Of course, Michael Jordan's famous "Flu Game," during the 1997 NBA Championship Finals, lives in the annals of incredible, competitive feats. The wobbly and miserably sick Chicago Bulls star broke open a gridlocked series against the Utah Jazz with an astonishing 44-minute gut check that included 38 points, 7 rebounds, 5 assists, 3 steals and 1 block.
But after surviving last week's minus-14 degree (wind chill) polar vortex game in Green Bay, along with the worrisome return of the H1N1 swine flu, coach Jim Harbaugh doesn't want to take a chance on requiring a Jordanesque performance from a sick player. It's every coach's concern this time of year.
"If someone shows even a sign of being sick, we'll separate them from the rest of the group," said Scott Shaw, director of sports medicine at San Jose State University. "Just last week, we had a (varsity) kid who seemed like he was getting the flu, and we ordered him to sit up in the stands and watch basketball practice. He felt better the next day, but because he was having stomach issues, we didn't know if it was food poisoning or the flu. Our policy is let's be cautious and see what happens."
Even with something like the flu -- which can be deadly -- determined athletes may be able to hide how they are feeling. So trainers and doctors must keep close watch and ask: How significant is your illness? What are your symptoms? Do you have a fever? Are you dehydrated? Is there vomiting and diarrhea?

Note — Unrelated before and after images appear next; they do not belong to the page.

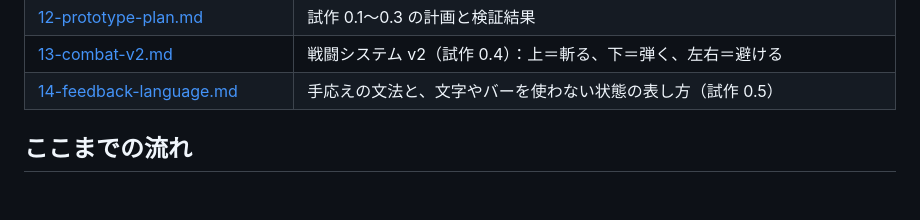
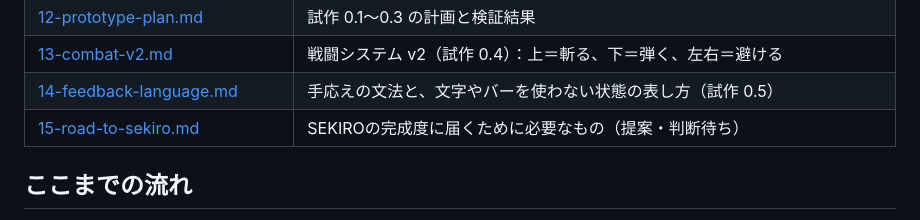
Before and after one commit to odennopython/project_CLEF, a Markdown page: docs/README.md, the part around the change. GitHub-like rendering; blank space fills up the shorter version.

Commit message:
SEKIROの完成度に届くために必要なものの分析を追加
Co-Authored-By: Claude Opus 5.5 <noreply@anthropic.com>
Claude-Session: https://claude.ai/code/session_01MsoBhKayhmJ6u54p6AUg4x

```diff
--- a/docs/README.md
+++ b/docs/README.md
@@ -16,6 +16,7 @@
 | [12-prototype-plan.md](12-prototype-plan.md) | 試作 0.1〜0.3 の計画と検証結果 |
 | [13-combat-v2.md](13-combat-v2.md) | 戦闘システム v2（試作 0.4）：上＝斬る、下＝弾く、左右＝避ける |
 | [14-feedback-language.md](14-feedback-language.md) | 手応えの文法と、文字やバーを使わない状態の表し方（試作 0.5） |
+| [15-road-to-sekiro.md](15-road-to-sekiro.md) | SEKIROの完成度に届くために必要なもの（提案・判断待ち） |
 
 ## ここまでの流れ
 
```
Also changed, not shown: docs/15-road-to-sekiro.md (added, +41 -0 lines).
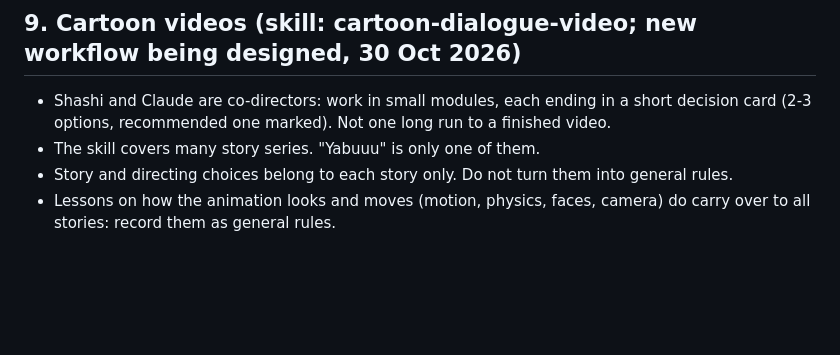
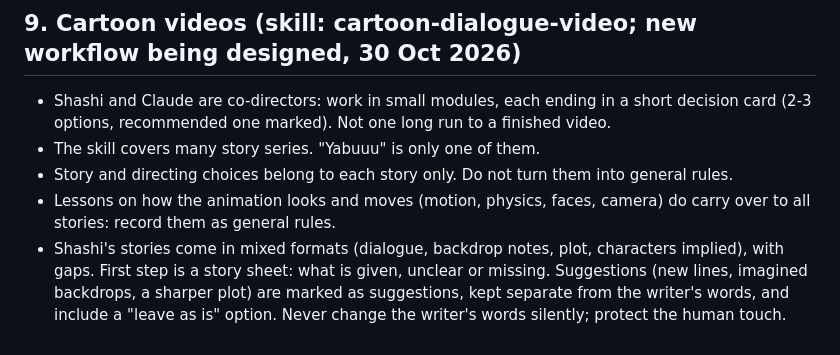
Before and after one commit to Krishnan13/cloud-claude, a Markdown page: CLAUDE.md, the part around the change. Rendered like a GitHub page; blank space fills up the shorter version.

Commit message:
Add story-intake preference for cartoon videos
Co-Authored-By: Claude Opus 5.5 <noreply@anthropic.com>
Claude-Session: https://claude.ai/code/session_01P1VNMdV49LWtq4i6osu2VS

```diff
--- a/CLAUDE.md
+++ b/CLAUDE.md
@@ -86,3 +86,4 @@ If this file, the handbook and Shashi disagree: what Shashi says now wins, then
 - The skill covers many story series. "Yabuuu" is only one of them.
 - Story and directing choices belong to each story only. Do not turn them into general rules.
 - Lessons on how the animation looks and moves (motion, physics, faces, camera) do carry over to all stories: record them as general rules.
+- Shashi's stories come in mixed formats (dialogue, backdrop notes, plot, characters implied), with gaps. First step is a story sheet: what is given, unclear or missing. Suggestions (new lines, imagined backdrops, a sharper plot) are marked as suggestions, kept separate from the writer's words, and include a "leave as is" option. Never change the writer's words silently; protect the human touch.
```
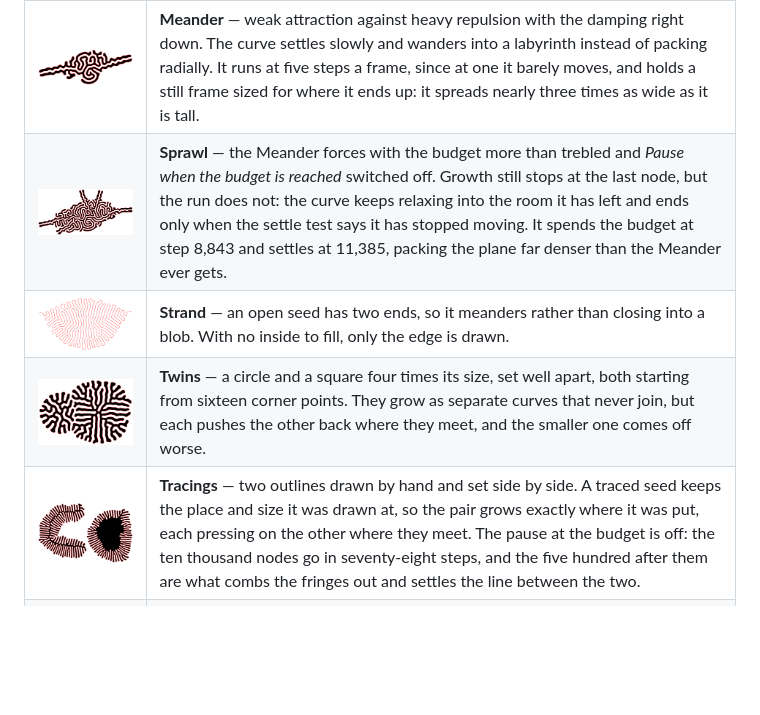
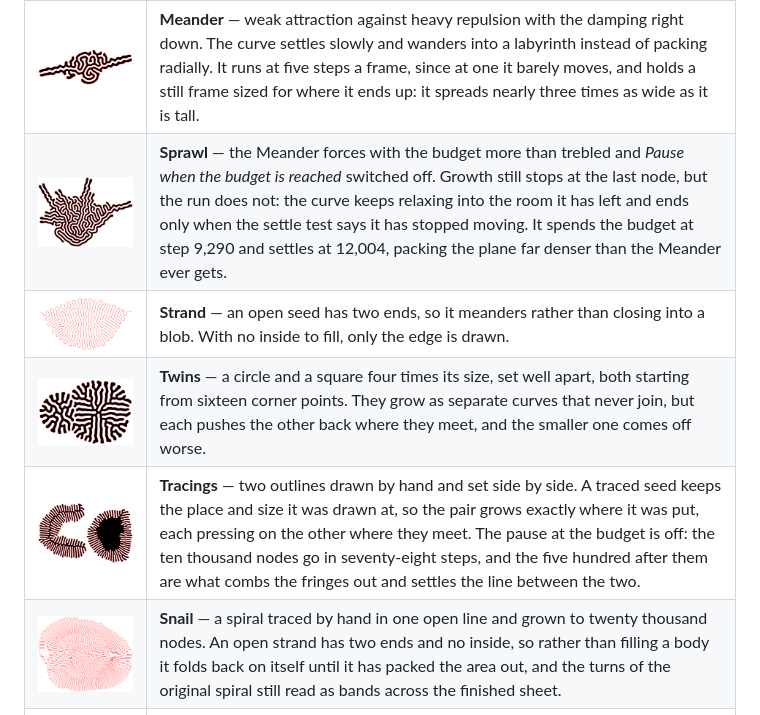
Before and after one commit to thomashollier/Differential-Growth-Explorer, a Markdown page: README.md, the part around the change. Drawn GitHub-style; pictures changed too: examples/snail.png (added), examples/sprawl.png; blank space fills up the shorter version.

```diff
--- a/README.md
+++ b/README.md
@@ -35,10 +35,11 @@ only thing differing between them is the form, and any walls are left visible.
 | ![Coral](examples/coral.png) | **Coral** — one circle, left to fill the plane. The baseline the rest depart from. |
 | ![Lobes](examples/lobes.png) | **Lobes** — a repulsion radius half again as wide, longer edges, and a budget of six hundred: fat arms with room between them instead of a filled disc. With the pause off, the budget goes in a hundred steps and the next nine hundred are spent pushing those arms apart into an even splay. |
 | ![Meander](examples/meander.png) | **Meander** — weak attraction against heavy repulsion with the damping right down. The curve settles slowly and wanders into a labyrinth instead of packing radially. It runs at five steps a frame, since at one it barely moves, and holds a still frame sized for where it ends up: it spreads nearly three times as wide as it is tall. |
-| ![Sprawl](examples/sprawl.png) | **Sprawl** — the Meander forces with the budget more than trebled and *Pause when the budget is reached* switched off. Growth still stops at the last node, but the run does not: the curve keeps relaxing into the room it has left and ends only when the settle test says it has stopped moving. It spends the budget at step 8,843 and settles at 11,385, packing the plane far denser than the Meander ever gets. |
+| ![Sprawl](examples/sprawl.png) | **Sprawl** — the Meander forces with the budget more than trebled and *Pause when the budget is reached* switched off. Growth still stops at the last node, but the run does not: the curve keeps relaxing into the room it has left and ends only when the settle test says it has stopped moving. It spends the budget at step 9,290 and settles at 12,004, packing the plane far denser than the Meander ever gets. |
 | ![Strand](examples/strand.png) | **Strand** — an open seed has two ends, so it meanders rather than closing into a blob. With no inside to fill, only the edge is drawn. |
 | ![Twins](examples/twins.png) | **Twins** — a circle and a square four times its size, set well apart, both starting from sixteen corner points. They grow as separate curves that never join, but each pushes the other back where they meet, and the smaller one comes off worse. |
 | ![Tracings](examples/tracings.png) | **Tracings** — two outlines drawn by hand and set side by side. A traced seed keeps the place and size it was drawn at, so the pair grows exactly where it was put, each pressing on the other where they meet. The pause at the budget is off: the ten thousand nodes go in seventy-eight steps, and the five hundred after them are what combs the fringes out and settles the line between the two. |
+| ![Snail](examples/snail.png) | **Snail** — a spiral traced by hand in one open line and grown to twenty thousand nodes. An open strand has two ends and no inside, so rather than filling a body it folds back on itself until it has packed the area out, and the turns of the original spiral still read as bands across the finished sheet. |
 | ![Corral](examples/corral.png) | **Corral** — a drawn boundary pens the growth in and two obstacles stand in its way. The walls are shown dashed, as they are in the app. |
 
 ### Applications
```
Also changed, not shown: 4 other files.
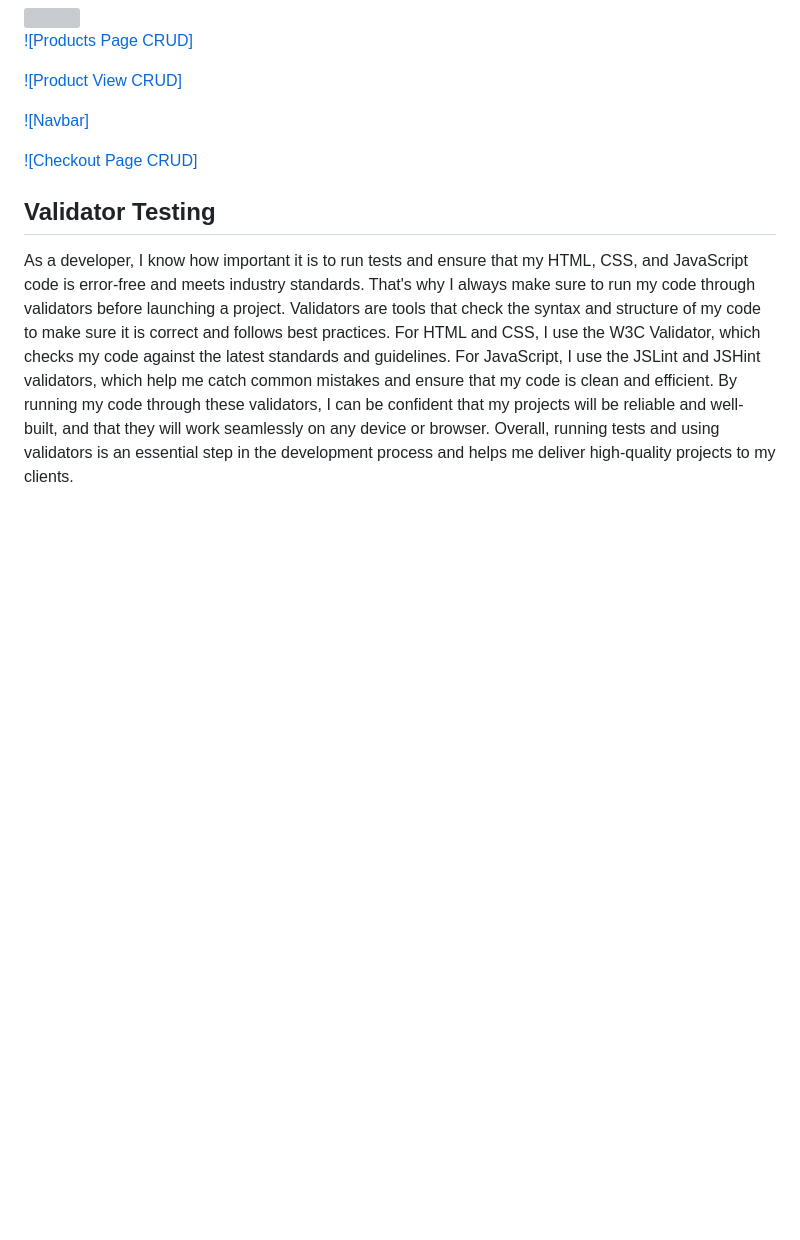
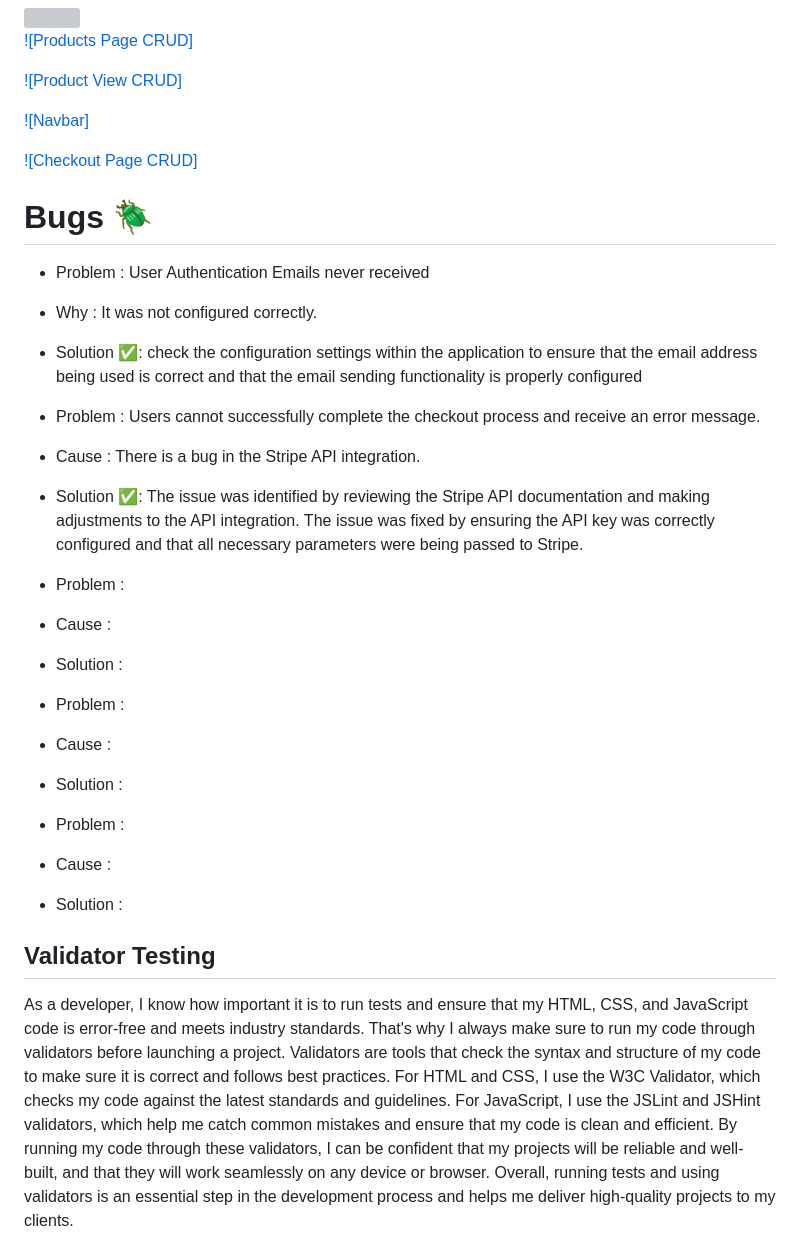
Before and after one commit to EirEoin/Graphic-Designer, a Markdown page: README.md, the part around the change. Rendered like a GitHub page; blank space fills up the shorter version; grey boxes are pictures that could not be loaded.

Commit message:
added bugs to readme

```diff
--- a/README.md
+++ b/README.md
@@ -334,6 +334,34 @@ Verdict ✅
 [![Checkout Page CRUD]](static/images/CRUD/Checkout-CRUD.png)
 
 
+# Bugs 🪲
+
+
+* Problem : User Authentication Emails never received
+* Why : It was not configured correctly.
+* Solution ✅: check the configuration settings within the application to ensure that the email address being used is correct and that the email sending functionality is properly configured
+
+
+
+* Problem : Users cannot successfully complete the checkout process and receive an error message.
+* Cause : There is a bug in the Stripe API integration.
+* Solution ✅: The issue was identified by reviewing the Stripe API documentation and making adjustments to the API integration. The issue was fixed by ensuring the API key was correctly configured and that all necessary parameters were being passed to Stripe.
+
+
+* Problem :
+* Cause :
+* Solution :
+
+
+* Problem :
+* Cause :
+* Solution :
+
+
+* Problem :
+* Cause :
+* Solution :
+
 ## Validator Testing
 
 As a developer, I know how important it is to run tests and ensure that my HTML, CSS, and JavaScript code is error-free and meets industry standards. That's why I always make sure to run my code through validators before launching a project. Validators are tools that check the syntax and structure of my code to make sure it is correct and follows best practices. For HTML and CSS, I use the W3C Validator, which checks my code against the latest standards and guidelines. For JavaScript, I use the JSLint and JSHint validators, which help me catch common mistakes and ensure that my code is clean and efficient. By running my code through these validators, I can be confident that my projects will be reliable and well-built, and that they will work seamlessly on any device or browser. Overall, running tests and using validators is an essential step in the development process and helps me deliver high-quality projects to my clients.
```
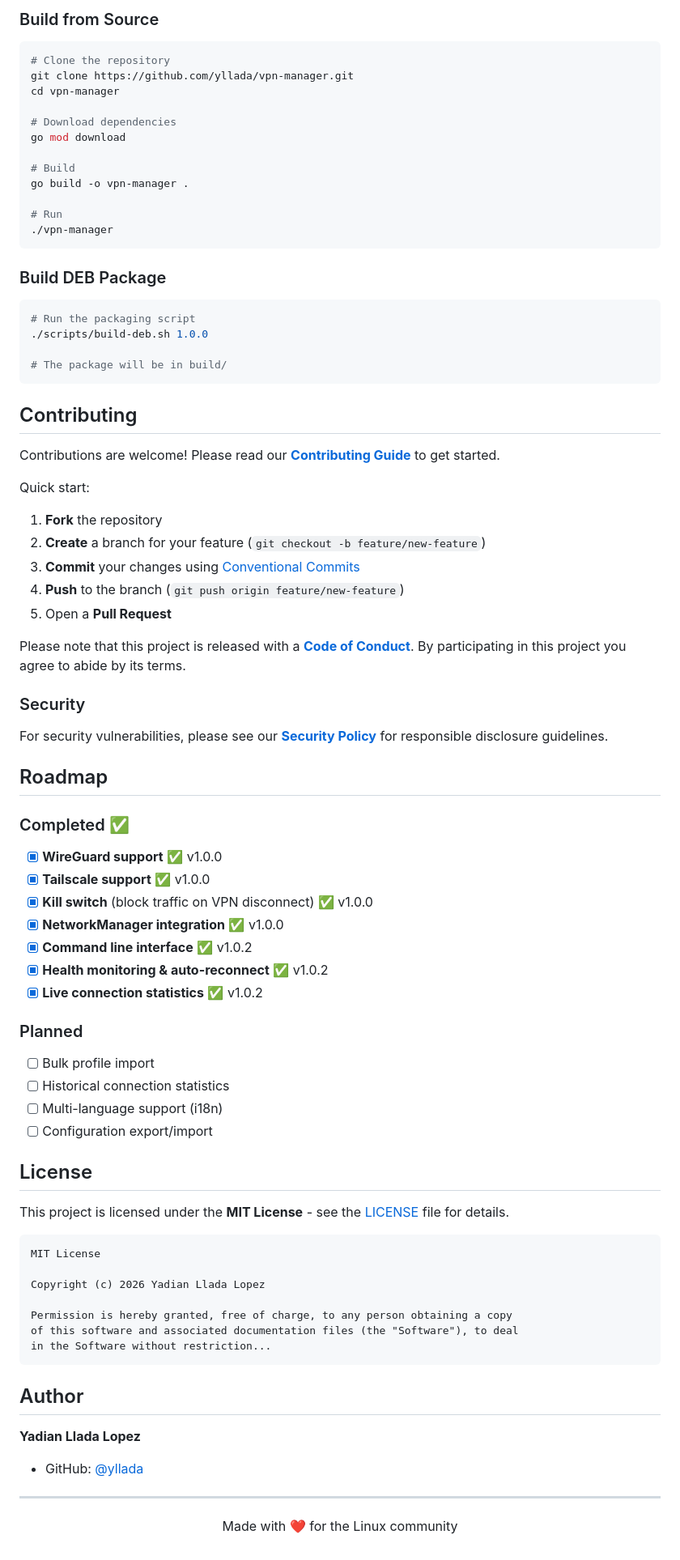
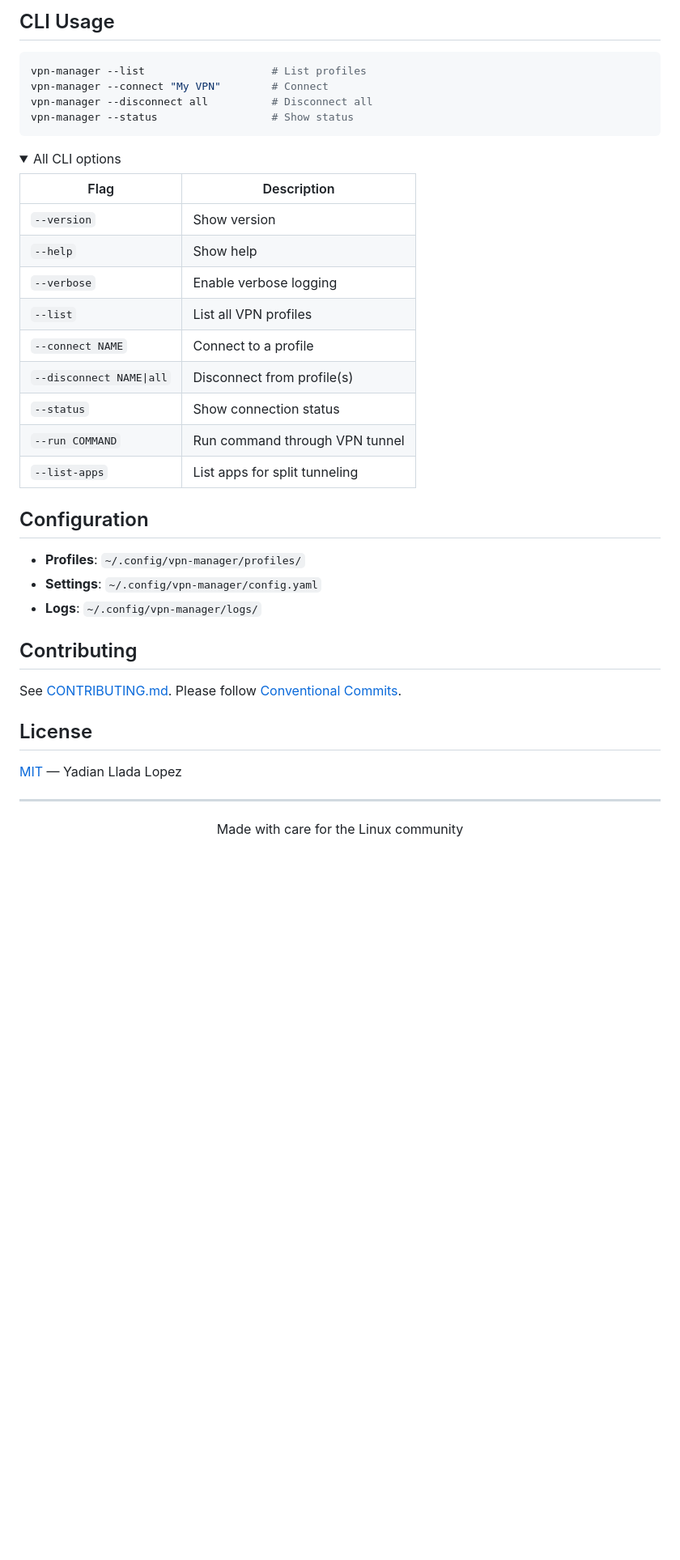
Before and after one commit to yllada/vpn-manager, a Markdown page: README.md, the part around one of its changes. Shown at 81% size. Rendered like a GitHub page; folded sections open; blank space fills up the shorter version.

````diff
--- a/README.md
+++ b/README.md
@@ -120,86 +72,45 @@ sudo pacman -S go gcc gtk4 libadwaita
 
-### Build from Source
+## CLI Usage
 
 ```bash
-# Clone the repository
-git clone https://github.com/yllada/vpn-manager.git
-cd vpn-manager
-
-# Download dependencies
-go mod download
-
-# Build
-go build -o vpn-manager .
-
-# Run
-./vpn-manager
+vpn-manager --list                    # List profiles
+vpn-manager --connect "My VPN"        # Connect
+vpn-manager --disconnect all          # Disconnect all
+vpn-manager --status                  # Show status
 ```
 
-### Build DEB Package
+<details>
+<summary>All CLI options</summary>
 
-```bash
-# Run the packaging script
-./scripts/build-deb.sh 1.0.0
+| Flag | Description |
+|------|-------------|
+| `--version` | Show version |
+| `--help` | Show help |
+| `--verbose` | Enable verbose logging |
+| `--list` | List all VPN profiles |
+| `--connect NAME` | Connect to a profile |
+| `--disconnect NAME\|all` | Disconnect from profile(s) |
+| `--status` | Show connection status |
+| `--run COMMAND` | Run command through VPN tunnel |
+| `--list-apps` | List apps for split tunneling |
+</details>
 
-# The package will be in build/
-```
+## Configuration
+
+- **Profiles**: `~/.config/vpn-manager/profiles/`
+- **Settings**: `~/.config/vpn-manager/config.yaml`
+- **Logs**: `~/.config/vpn-manager/logs/`
 
 ## Contributing
 
-Contributions are welcome! Please read our **[Contributing Guide](CONTRIBUTING.md)** to get started.
-
-Quick start:
-1. **Fork** the repository
-2. **Create** a branch for your feature (`git checkout -b feature/new-feature`)
-3. **Commit** your changes using [Conventional Commits](https://www.conventionalcommits.org/)
-4. **Push** to the branch (`git push origin feature/new-feature`)
-5. Open a **Pull Request**
-
-Please note that this project is released with a **[Code of Conduct](CODE_OF_CONDUCT.md)**. By participating in this project you agree to abide by its terms.
-
-### Security
-
-For security vulnerabilities, please see our **[Security Policy](SECURITY.md)** for responsible disclosure guidelines.
-
-## Roadmap
-
-### Completed ✅
-- [x] **WireGuard support** ✅ v1.0.0
-- [x] **Tailscale support** ✅ v1.0.0
-- [x] **Kill switch** (block traffic on VPN disconnect) ✅ v1.0.0
-- [x] **NetworkManager integration** ✅ v1.0.0
-- [x] **Command line interface** ✅ v1.0.2
-- [x] **Health monitoring & auto-reconnect** ✅ v1.0.2
-- [x] **Live connection statistics** ✅ v1.0.2
-
-### Planned
-- [ ] Bulk profile import
-- [ ] Historical connection statistics
-- [ ] Multi-language support (i18n)
-- [ ] Configuration export/import
+See [CONTRIBUTING.md](CONTRIBUTING.md). Please follow [Conventional Commits](https://www.conventionalcommits.org/).
 
 ## License
 
-This project is licensed under the **MIT License** - see the [LICENSE](LICENSE) file for details.
-
-```
-MIT License
-
-Copyright (c) 2026 Yadian Llada Lopez
-
-Permission is hereby granted, free of charge, to any person obtaining a copy
-of this software and associated documentation files (the "Software"), to deal
-in the Software without restriction...
-```
-
-## Author
-
-**Yadian Llada Lopez**
-
-- GitHub: [@yllada](https://github.com/yllada)
+[MIT](LICENSE) — Yadian Llada Lopez
 
 ---
 
 <p align="center">
-  Made with ❤️ for the Linux community
+  Made with care for the Linux community
 </p>
````
Also changed, not shown: other parts of README.md (+35 -83 lines).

The Niners also urge athletes to be forthcoming with information as soon as possible. As guard Mike Iupati put it, "Dude, go see the doctor and go home to rest. We need you for Sunday."
Placekicker Phil Dawson, a cold-weather guru honed by years playing in Cleveland, tells his new teammates to heed "the stuff dear ol' mom taught you when you were a kid," including good nutrition, plenty of fluids and adequate bed rest. "If everyone on the team does those things, we always have a fighting chance."
As of Friday, when the Niners flew east, the team had not detected any problems with flu, but caution was practiced by everyone on the campus that now sits in the shadow of Levi's Stadium, sprouting ever skyward.
"Don't shake my hand," Harry Edwards said at practice this week as he was meeting someone new. The famed sociologist and consultant to the Niners, cognizant of Sunday's stakes, said, "give me a little fist bump instead, because I don't want to spread my sniffle germs to you or anyone else out here."
Contact David E. Early at 408-920-5836.